(Entries provided):
====

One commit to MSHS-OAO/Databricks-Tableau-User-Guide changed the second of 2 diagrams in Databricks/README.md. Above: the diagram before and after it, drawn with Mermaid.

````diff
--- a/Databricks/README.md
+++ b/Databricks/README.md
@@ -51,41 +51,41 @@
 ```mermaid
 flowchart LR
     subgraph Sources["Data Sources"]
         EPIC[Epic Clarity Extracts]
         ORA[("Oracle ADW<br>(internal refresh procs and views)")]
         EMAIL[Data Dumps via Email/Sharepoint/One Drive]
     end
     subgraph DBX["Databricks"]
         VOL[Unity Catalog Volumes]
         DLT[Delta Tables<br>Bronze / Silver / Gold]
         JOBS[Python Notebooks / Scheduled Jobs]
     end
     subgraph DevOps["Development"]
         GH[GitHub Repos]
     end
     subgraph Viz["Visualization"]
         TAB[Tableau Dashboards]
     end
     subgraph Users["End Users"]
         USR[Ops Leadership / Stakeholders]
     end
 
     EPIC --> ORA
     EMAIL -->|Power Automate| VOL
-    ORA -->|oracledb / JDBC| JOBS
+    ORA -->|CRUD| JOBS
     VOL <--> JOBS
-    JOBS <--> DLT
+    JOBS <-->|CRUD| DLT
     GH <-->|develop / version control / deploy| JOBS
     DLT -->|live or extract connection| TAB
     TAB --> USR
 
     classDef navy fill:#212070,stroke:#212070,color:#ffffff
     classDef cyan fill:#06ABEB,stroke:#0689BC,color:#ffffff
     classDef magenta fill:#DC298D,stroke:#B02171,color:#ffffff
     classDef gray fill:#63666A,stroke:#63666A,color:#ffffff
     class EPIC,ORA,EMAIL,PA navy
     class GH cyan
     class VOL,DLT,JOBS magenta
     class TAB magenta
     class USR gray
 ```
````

====

(What the task asks): Determine how many lines of the listing above include the word "EMAIL", and report that number only.

(Response box): 3